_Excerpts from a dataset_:
□ □ □ □
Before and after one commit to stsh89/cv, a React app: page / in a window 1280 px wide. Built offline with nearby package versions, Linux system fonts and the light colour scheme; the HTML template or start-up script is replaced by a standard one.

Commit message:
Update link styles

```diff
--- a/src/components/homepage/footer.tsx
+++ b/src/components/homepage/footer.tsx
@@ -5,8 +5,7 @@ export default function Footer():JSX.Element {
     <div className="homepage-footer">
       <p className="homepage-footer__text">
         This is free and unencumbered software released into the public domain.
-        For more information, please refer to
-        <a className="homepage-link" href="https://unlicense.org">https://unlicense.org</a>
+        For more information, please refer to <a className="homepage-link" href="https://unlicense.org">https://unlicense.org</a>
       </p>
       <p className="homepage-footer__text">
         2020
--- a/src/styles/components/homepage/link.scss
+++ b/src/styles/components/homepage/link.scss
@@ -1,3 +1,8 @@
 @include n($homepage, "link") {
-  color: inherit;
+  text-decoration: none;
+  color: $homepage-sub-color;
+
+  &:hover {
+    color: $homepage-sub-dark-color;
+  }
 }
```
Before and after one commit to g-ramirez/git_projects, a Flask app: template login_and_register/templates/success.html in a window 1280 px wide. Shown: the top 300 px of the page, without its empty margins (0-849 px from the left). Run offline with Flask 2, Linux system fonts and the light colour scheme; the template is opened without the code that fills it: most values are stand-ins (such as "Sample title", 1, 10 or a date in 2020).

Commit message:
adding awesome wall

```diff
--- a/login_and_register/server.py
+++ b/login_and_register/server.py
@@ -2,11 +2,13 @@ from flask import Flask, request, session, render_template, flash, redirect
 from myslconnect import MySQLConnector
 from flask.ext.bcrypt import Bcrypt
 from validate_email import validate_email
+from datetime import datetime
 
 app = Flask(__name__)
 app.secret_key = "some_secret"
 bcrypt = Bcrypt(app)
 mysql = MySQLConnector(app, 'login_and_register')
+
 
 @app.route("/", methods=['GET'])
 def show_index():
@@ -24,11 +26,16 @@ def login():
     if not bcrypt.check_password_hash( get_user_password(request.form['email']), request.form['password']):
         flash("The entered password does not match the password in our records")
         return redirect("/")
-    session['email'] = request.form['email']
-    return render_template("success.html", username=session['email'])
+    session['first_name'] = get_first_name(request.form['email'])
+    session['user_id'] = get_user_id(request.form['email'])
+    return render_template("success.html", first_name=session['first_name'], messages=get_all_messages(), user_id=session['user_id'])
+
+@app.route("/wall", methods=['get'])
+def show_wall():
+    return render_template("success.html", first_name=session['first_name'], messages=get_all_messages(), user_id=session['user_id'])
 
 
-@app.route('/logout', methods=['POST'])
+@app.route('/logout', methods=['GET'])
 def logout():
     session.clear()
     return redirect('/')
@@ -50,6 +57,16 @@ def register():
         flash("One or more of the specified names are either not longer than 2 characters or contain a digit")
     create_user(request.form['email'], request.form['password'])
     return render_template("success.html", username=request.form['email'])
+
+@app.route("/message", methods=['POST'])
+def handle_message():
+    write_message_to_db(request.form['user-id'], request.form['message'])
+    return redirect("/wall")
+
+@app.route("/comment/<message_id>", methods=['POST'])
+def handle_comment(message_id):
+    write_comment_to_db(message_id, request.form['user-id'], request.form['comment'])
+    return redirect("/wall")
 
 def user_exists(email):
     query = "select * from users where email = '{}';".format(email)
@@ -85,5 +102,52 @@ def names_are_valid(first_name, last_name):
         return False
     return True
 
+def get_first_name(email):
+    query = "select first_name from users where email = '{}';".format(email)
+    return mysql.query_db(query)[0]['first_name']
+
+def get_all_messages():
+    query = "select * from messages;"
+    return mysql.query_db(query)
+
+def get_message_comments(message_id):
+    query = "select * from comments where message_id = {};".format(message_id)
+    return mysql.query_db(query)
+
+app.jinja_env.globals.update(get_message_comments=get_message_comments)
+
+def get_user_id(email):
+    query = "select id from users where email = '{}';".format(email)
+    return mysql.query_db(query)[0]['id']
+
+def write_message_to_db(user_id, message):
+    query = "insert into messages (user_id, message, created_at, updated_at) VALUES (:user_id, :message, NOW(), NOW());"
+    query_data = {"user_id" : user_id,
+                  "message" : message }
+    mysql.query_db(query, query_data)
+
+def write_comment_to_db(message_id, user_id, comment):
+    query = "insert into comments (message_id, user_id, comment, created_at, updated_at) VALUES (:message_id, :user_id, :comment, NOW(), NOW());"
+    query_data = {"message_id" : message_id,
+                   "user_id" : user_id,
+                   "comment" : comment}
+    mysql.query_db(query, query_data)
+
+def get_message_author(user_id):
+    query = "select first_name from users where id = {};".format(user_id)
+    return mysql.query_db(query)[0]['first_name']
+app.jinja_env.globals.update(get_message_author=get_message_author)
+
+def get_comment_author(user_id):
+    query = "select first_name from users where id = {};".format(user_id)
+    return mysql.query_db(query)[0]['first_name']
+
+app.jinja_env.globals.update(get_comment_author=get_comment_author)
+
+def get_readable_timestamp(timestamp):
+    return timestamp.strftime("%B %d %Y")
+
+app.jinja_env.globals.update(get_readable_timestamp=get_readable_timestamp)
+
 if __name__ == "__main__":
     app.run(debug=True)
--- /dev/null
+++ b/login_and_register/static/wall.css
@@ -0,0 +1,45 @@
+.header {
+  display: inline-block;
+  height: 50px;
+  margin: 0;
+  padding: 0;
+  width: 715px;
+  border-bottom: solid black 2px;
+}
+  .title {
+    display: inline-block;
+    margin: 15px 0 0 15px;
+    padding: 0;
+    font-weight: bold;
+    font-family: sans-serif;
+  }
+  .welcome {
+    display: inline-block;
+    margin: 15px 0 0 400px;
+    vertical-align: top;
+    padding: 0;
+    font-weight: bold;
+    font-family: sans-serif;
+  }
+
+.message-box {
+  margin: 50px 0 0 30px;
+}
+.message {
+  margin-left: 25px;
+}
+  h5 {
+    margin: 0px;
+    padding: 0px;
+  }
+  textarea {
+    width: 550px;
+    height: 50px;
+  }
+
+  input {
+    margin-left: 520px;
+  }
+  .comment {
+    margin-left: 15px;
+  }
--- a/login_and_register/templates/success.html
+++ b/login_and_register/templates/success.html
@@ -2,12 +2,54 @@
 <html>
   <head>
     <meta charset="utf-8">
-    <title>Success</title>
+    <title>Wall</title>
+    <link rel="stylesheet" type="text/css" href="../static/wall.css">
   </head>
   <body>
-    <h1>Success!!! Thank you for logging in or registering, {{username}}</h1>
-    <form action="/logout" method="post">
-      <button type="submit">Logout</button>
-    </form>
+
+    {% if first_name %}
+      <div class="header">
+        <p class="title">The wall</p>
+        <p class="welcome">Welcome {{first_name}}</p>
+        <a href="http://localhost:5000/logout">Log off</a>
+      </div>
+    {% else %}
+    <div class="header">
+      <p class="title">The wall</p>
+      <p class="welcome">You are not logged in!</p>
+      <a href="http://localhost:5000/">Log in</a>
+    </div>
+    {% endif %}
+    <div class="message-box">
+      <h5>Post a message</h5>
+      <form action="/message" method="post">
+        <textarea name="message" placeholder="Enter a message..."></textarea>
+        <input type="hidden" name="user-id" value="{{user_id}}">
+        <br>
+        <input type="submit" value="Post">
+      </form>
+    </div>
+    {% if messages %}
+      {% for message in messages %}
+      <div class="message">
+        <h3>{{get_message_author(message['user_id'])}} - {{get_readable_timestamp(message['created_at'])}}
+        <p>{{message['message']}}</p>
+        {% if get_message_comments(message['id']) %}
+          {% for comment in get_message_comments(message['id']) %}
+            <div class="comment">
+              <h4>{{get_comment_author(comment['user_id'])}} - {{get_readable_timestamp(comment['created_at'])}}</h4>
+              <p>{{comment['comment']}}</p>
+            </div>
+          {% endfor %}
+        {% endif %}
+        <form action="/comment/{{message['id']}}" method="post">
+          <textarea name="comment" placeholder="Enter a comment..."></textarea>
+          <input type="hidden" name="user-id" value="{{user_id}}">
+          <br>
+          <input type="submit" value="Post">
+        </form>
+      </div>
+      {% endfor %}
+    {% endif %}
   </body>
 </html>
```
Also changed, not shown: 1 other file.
□ □ □ □
_Instructions to follow_:
Wherever the string "with" appears in the data above, report the whole line.

_Solution below_:
Before and after one commit to stsh89/cv, a React app: page / in a window 1280 px wide. Built offline with nearby package versions, Linux system fonts and the light colour scheme; the HTML template or start-up script is replaced by a standard one.
Before and after one commit to g-ramirez/git_projects, a Flask app: template login_and_register/templates/success.html in a window 1280 px wide. Shown: the top 300 px of the page, without its empty margins (0-849 px from the left). Run offline with Flask 2, Linux system fonts and the light colour scheme; the template is opened without the code that fills it: most values are stand-ins (such as "Sample title", 1, 10 or a date in 2020).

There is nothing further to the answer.